**About this task:** Check every line of the entries below for the word "config", then give only the number of lines that have it.
Data supplied: Begin
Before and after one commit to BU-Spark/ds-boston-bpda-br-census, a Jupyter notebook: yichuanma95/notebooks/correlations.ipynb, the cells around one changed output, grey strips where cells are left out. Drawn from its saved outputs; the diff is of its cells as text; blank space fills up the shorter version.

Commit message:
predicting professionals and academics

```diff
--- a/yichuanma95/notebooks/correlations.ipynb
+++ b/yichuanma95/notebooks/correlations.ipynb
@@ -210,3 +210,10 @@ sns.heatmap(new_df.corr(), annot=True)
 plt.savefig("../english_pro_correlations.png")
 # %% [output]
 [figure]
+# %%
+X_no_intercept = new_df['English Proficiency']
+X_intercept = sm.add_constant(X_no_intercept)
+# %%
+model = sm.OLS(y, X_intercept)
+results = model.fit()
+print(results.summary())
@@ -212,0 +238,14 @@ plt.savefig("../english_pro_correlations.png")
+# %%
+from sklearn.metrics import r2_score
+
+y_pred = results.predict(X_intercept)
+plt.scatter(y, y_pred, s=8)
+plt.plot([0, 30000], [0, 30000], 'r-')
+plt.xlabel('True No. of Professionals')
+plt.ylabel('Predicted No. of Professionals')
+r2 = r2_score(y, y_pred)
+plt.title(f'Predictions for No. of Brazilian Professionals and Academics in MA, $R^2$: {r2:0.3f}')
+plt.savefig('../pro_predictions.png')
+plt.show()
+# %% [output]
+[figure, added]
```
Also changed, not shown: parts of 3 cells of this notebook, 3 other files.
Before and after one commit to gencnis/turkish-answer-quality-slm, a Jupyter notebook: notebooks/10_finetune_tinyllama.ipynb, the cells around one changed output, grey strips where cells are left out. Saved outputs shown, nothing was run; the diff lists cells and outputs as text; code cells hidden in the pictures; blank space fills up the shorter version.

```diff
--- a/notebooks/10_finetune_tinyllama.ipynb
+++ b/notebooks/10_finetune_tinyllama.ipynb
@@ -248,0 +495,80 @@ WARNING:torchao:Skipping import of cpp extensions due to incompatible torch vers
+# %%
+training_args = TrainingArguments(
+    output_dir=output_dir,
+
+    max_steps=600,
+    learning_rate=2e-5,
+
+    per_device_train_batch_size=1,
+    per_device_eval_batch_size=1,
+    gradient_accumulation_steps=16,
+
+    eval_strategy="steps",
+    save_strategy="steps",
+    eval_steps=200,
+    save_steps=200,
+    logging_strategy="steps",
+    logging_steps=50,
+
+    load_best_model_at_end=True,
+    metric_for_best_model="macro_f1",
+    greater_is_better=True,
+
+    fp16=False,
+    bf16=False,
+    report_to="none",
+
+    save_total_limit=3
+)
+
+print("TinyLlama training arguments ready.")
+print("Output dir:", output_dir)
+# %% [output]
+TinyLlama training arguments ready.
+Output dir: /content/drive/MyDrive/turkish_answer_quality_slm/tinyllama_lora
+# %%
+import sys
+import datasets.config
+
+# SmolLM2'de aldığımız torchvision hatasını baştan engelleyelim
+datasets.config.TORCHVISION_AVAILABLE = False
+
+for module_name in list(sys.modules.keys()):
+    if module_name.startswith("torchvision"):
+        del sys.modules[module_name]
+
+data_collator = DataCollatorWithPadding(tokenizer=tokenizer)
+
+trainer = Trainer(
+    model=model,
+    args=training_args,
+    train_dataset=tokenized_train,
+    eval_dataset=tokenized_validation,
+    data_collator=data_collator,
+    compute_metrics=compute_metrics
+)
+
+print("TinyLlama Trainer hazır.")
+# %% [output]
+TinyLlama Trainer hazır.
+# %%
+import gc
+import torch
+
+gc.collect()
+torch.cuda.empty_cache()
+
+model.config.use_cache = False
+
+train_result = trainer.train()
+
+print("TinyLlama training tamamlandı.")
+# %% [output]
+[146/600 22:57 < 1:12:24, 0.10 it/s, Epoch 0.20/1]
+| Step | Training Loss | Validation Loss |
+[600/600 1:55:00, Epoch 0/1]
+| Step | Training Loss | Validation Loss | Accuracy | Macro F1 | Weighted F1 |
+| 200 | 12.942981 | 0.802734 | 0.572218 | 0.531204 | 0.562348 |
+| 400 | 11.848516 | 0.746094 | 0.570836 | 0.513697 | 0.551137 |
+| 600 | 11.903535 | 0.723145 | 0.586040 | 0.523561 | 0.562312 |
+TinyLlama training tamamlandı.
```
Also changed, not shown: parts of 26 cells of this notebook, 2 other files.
Data supplied: End
**Answer for the task:** 3